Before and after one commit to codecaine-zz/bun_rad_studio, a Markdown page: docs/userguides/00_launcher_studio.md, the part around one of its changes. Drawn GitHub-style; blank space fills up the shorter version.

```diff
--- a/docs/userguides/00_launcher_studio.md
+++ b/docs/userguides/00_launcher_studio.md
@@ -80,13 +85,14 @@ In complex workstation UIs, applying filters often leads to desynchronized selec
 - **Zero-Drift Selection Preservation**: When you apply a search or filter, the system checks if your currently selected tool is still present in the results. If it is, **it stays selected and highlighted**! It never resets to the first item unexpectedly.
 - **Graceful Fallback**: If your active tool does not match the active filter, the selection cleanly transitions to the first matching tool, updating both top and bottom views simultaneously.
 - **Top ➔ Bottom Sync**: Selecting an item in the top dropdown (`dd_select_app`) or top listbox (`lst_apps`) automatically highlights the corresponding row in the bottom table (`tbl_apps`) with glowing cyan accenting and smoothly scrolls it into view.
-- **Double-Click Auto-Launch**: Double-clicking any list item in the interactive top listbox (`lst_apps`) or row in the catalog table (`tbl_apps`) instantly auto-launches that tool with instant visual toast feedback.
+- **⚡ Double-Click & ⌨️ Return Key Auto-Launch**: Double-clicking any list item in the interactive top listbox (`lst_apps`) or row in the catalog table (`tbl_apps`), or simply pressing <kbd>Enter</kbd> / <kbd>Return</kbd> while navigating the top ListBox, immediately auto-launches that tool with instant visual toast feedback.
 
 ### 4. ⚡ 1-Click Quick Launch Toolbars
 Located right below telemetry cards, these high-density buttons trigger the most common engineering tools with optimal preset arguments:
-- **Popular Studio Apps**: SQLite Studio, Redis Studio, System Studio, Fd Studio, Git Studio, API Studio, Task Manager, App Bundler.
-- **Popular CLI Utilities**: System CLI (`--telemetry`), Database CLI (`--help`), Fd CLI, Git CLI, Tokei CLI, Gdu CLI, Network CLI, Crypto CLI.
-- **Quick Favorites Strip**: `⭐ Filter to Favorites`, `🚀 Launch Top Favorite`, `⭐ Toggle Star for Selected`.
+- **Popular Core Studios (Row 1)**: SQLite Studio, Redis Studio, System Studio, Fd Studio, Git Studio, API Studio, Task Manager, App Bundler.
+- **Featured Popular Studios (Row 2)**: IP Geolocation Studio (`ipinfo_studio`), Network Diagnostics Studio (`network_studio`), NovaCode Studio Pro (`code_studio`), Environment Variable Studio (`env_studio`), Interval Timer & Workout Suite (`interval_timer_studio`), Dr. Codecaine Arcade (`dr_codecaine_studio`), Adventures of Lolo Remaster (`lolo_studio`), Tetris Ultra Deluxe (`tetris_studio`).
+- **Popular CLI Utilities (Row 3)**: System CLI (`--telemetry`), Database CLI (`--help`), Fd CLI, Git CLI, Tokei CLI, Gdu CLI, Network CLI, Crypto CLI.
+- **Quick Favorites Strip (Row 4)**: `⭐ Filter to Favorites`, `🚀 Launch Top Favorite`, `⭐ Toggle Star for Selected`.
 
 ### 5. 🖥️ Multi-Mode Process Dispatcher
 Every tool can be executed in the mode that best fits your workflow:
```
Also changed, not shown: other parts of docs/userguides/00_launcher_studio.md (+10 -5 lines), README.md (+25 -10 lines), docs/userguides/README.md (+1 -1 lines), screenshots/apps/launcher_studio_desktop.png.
* * * * *
Across the records above, how many lines hold the string "docs"? The number alone will do.

4